Not sure whether it was posted beforehttp://www.naval-technology.com/news/ne ... ing-trials
INS Kamorta, the Indian Navy's first Project-28 (P-28) Kamorta-class anti-submarine warfare (ASW) corvette has run aground during sea trials off the Hooghly near Geonkhali in East Midnapore, India.
During the ongoing sea trials, INS Kamorta encountered engine failure while it was negotiating the bends of the Hooghly River, The Times of India reports.
Shortly after the engine failure, the steering gear also jammed, diverting the ship from the navigation channel and subsequently causing it to go aground near the shore at Geonkhali.
Built by Garden Reach Shipbuilders & Engineers (GRSE), INS Kamorta is expected to be commissioned into the Indian Navy by the end of 2013.
Officers said the engines and steering gear failure may result in a delay in commissioning the ship with the Indian Navy, which was initially scheduled for the end of 2013.
A source said two tugs of the Kolkata Port Trust (KoPT) were sent to the spot to tow the ship back to GRSE for inspection and necessary repairs.
"The engines and steering gear failure may result in a delay in commissioning the ship with the Indian Navy."
A GRSE source said: "Now we will have to check the engines and the steering gear and make necessary changes."
According to the navy, extensive checks will be carried out on the ship while a team of naval designers and engineers will assess the cause for the failure of engine and the steering gear.
GRSE was previously awarded a contract by the Indian Navy to build and deliver four 109m-long and 2,500t project-28 ASW corvettes.
Equipped with integrated communication system and electronic warfare system, the Kamorta-class stealth corvettes feature anti-submarine warfare capability with a low signature of radiated underwater noise.

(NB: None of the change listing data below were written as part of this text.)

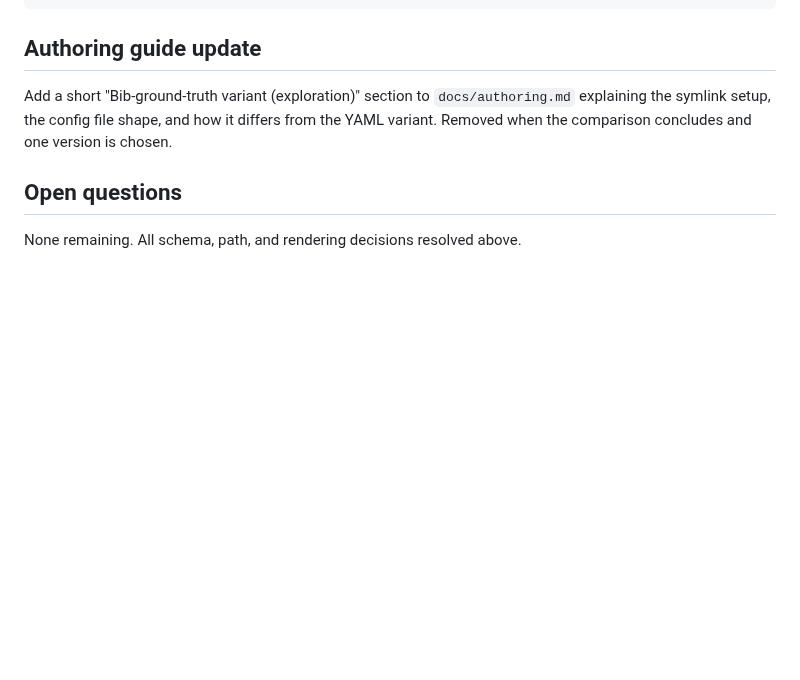
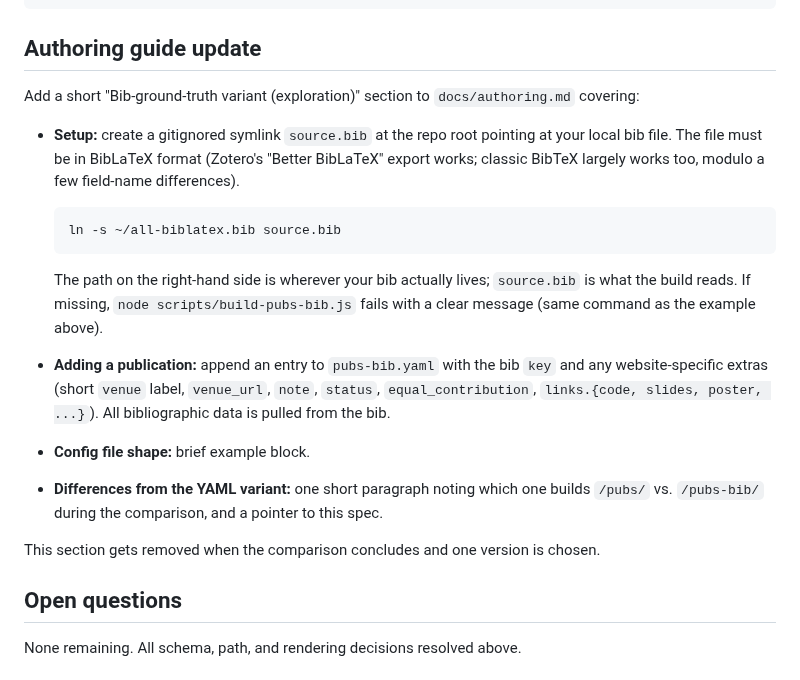
Before and after one commit to jahoo/jahoo.github.io, a Markdown page: docs/specs/2026-04-17-phase3-alt-bib-ground-truth.md, the part around the change. GitHub-like rendering; blank space fills up the shorter version.

Commit message:
Phase 3 alt spec: flesh out authoring guide section

````diff
--- a/docs/specs/2026-04-17-phase3-alt-bib-ground-truth.md
+++ b/docs/specs/2026-04-17-phase3-alt-bib-ground-truth.md
@@ -226,7 +226,23 @@ source.bib
 
 ## Authoring guide update
 
-Add a short "Bib-ground-truth variant (exploration)" section to `docs/authoring.md` explaining the symlink setup, the config file shape, and how it differs from the YAML variant. Removed when the comparison concludes and one version is chosen.
+Add a short "Bib-ground-truth variant (exploration)" section to `docs/authoring.md` covering:
+
+- **Setup:** create a gitignored symlink `source.bib` at the repo root pointing at your local bib file. The file must be in BibLaTeX format (Zotero's "Better BibLaTeX" export works; classic BibTeX largely works too, modulo a few field-name differences).
+
+  ```bash
+  ln -s ~/all-biblatex.bib source.bib
+  ```
+
+  The path on the right-hand side is wherever your bib actually lives; `source.bib` is what the build reads. If missing, `node scripts/build-pubs-bib.js` fails with a clear message (same command as the example above).
+
+- **Adding a publication:** append an entry to `pubs-bib.yaml` with the bib `key` and any website-specific extras (short `venue` label, `venue_url`, `note`, `status`, `equal_contribution`, `links.{code, slides, poster, ...}`). All bibliographic data is pulled from the bib.
+
+- **Config file shape:** brief example block.
+
+- **Differences from the YAML variant:** one short paragraph noting which one builds `/pubs/` vs. `/pubs-bib/` during the comparison, and a pointer to this spec.
+
+This section gets removed when the comparison concludes and one version is chosen.
 
 ## Open questions
 
````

The ships of the class are fitted with super rapid gun mounting, anti-aircraft guns, torpedo launcher, rocket launcher and chaff launcher in addition to early-warning, navigation, fire-control radars and under-water